Freekeh

Freekeh (pronounced free-kah) is wheat that is harvested while young and green, then roasted and rubbed to remove the chaff (“freekeh” is derived from the Arabic word for “to rub”). What is left behind is a wholegrain with a nutty, lightly smoky flavour and great chewy bite. Freekeh has become renowned as a “super grain” and for good reason! It is packed full of protein and fibre (both known to keep you feeling fuller for longer!) and minerals such as manganese, calcium and iron.

Where to find it? Freekeh can generally be found in the cereal, health food or international aisle of your local supermarket or Middle Eastern grocer.

How to use it? Freekeh is freakily easy and versatile to use in both sweet and savoury dishes. It makes a great substitute for rice, pasta and quinoa if you’re getting a little bored of your usual routine. Pop it into porridges, pilafs, salads and soups to add some extra oomph and excitement.

How to store it? Whole freekeh can last for several years so long as it is stored properly in an airtight container away from heat moisture and light.


Red Cabbage

Red cabbage (also called purple cabbage) is a variant of the common cabbage within the Brassica family. It is characterized by the vibrant, violet colour of its leaves and highly appreciated slightly sweet taste. The beautiful colour of red cabbage comes from pigment molecules called anthocyanins. These molecules are affected by the acidity of the environment. FUN FACT! If you make an extract of red cabbage juice and add vinegar to it, it’ll turn bright pink!

Where to find it? Red cabbage can be found in the produce section of your local supermarket or grocer. Look for a cabbage with a dense, firm head that feels heavy for its size. The leaves should be crisp and unbruised. Quick tip – check to bottom of the cabbage to make sure that the leaves aren’t starting to separate from the stem (an indicator of age).

How to use it? Red cabbage is really versatile and can be eaten raw, cooked or pickled and made into sauerkraut (see ‘Tri-Colour Coleslaw’ Free Food Recipe in your HWFL Guide for atasty idea of using red cabbage).

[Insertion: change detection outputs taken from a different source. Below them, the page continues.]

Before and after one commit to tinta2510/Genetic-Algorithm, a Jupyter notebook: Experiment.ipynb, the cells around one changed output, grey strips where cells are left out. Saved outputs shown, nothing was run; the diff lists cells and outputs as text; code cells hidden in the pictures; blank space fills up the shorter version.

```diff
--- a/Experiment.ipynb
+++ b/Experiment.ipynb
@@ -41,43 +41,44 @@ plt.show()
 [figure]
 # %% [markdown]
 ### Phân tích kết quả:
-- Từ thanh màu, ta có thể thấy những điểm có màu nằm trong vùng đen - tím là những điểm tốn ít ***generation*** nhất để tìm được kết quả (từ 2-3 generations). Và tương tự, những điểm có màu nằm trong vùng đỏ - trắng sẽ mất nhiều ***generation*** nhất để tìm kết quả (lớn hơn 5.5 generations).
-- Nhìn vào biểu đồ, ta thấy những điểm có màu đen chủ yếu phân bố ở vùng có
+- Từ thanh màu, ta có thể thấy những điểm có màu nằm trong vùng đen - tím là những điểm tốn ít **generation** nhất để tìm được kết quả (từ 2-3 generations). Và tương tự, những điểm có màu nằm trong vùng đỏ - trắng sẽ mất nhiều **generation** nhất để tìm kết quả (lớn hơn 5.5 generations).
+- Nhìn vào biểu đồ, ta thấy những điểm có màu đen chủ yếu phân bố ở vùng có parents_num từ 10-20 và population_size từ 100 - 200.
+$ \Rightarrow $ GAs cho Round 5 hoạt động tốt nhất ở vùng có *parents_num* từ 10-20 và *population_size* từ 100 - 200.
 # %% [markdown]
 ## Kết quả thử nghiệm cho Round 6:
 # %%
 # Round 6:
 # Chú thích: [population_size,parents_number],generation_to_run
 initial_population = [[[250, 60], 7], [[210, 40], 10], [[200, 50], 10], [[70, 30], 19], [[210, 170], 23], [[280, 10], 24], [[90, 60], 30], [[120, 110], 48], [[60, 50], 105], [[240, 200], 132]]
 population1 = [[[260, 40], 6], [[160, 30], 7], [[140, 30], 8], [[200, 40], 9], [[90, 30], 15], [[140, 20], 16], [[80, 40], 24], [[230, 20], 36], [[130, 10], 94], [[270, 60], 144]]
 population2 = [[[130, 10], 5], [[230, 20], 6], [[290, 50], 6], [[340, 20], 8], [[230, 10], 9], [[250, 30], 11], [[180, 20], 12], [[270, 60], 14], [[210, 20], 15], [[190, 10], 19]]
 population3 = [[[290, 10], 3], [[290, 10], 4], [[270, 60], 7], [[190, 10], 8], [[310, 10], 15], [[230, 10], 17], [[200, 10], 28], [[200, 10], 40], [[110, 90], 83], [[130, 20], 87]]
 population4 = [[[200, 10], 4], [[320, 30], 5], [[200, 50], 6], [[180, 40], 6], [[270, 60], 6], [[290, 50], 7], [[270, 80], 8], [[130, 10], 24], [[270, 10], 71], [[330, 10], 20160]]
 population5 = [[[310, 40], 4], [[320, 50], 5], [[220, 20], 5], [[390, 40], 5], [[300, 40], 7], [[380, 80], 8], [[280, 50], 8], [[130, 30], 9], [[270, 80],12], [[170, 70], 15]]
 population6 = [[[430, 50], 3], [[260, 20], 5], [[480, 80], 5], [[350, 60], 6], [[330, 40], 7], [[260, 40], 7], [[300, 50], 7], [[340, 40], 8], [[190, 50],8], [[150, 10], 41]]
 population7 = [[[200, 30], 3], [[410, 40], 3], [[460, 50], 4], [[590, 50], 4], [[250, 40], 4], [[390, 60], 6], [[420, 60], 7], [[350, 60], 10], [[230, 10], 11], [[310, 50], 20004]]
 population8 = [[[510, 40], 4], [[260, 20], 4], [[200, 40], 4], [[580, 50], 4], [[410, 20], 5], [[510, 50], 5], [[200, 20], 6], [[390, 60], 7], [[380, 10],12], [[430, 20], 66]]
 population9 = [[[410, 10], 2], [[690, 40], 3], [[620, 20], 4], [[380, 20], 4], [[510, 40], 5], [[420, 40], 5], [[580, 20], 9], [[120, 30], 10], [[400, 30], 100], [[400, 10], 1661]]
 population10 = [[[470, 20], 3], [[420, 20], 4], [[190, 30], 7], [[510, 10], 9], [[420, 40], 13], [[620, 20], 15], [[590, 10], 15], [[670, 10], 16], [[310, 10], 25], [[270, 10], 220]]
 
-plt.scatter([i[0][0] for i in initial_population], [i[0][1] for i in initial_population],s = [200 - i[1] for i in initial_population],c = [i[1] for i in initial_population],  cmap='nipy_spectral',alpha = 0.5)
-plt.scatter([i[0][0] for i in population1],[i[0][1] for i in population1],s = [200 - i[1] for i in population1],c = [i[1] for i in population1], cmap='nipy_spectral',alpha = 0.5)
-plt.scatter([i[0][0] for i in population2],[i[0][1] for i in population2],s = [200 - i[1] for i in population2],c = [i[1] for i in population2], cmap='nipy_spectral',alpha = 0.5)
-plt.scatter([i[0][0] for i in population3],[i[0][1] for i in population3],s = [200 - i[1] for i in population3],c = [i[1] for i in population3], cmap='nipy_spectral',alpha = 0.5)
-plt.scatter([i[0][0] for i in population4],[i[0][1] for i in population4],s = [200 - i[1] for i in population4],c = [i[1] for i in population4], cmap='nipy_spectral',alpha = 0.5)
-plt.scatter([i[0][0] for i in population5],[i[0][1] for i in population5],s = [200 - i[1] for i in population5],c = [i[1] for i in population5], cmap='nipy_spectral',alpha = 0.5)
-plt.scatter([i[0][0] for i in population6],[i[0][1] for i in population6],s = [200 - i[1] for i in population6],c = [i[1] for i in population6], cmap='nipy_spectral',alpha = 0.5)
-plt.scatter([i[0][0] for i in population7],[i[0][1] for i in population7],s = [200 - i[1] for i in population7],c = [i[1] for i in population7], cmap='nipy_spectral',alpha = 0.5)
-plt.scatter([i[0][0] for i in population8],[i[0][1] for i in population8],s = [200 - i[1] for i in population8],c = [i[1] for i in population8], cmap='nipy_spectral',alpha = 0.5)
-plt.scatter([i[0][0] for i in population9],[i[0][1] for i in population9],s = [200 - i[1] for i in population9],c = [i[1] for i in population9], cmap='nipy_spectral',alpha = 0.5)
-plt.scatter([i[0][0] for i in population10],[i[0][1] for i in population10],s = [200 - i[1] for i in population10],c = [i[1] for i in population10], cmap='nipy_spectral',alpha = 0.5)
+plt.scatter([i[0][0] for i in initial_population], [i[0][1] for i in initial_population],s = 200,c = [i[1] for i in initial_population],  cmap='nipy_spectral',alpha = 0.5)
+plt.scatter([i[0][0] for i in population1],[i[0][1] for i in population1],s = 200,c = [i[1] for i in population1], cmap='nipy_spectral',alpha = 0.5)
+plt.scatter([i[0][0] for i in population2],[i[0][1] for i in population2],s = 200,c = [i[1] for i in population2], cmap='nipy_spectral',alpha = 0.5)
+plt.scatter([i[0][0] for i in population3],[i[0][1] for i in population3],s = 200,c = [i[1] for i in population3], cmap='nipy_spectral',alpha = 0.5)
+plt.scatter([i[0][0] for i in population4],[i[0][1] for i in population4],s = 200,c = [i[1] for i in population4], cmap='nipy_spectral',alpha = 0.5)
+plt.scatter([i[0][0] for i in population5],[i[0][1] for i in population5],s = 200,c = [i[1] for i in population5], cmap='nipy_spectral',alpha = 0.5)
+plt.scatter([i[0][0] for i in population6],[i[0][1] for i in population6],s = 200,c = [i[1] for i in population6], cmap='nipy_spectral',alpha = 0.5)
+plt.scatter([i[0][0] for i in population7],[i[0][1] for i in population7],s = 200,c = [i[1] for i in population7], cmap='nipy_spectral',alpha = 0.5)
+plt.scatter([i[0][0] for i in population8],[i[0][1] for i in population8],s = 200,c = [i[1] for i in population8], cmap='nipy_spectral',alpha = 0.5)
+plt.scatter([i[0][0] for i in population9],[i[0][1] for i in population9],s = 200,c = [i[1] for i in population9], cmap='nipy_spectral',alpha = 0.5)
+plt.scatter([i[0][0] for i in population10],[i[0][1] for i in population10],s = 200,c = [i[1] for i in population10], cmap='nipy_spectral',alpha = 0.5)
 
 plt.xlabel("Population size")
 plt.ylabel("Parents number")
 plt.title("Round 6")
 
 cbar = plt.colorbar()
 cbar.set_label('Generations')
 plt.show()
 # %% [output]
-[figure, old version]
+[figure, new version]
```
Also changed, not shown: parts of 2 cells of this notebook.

How to store it? Store the whole head of cabbage in a plastic bag in the fridge for up to 2-3 weeks. Once cut, cabbage loses freshness rapidly so make sure to wrap any leftovers tightly in plastic wrap. To store for up to a year, you can freeze cabbage by first cutting it into shreds, blanching in boiling water for 2 minutes, draining, chilling then packing it into airtight containers before popping it into the freezer.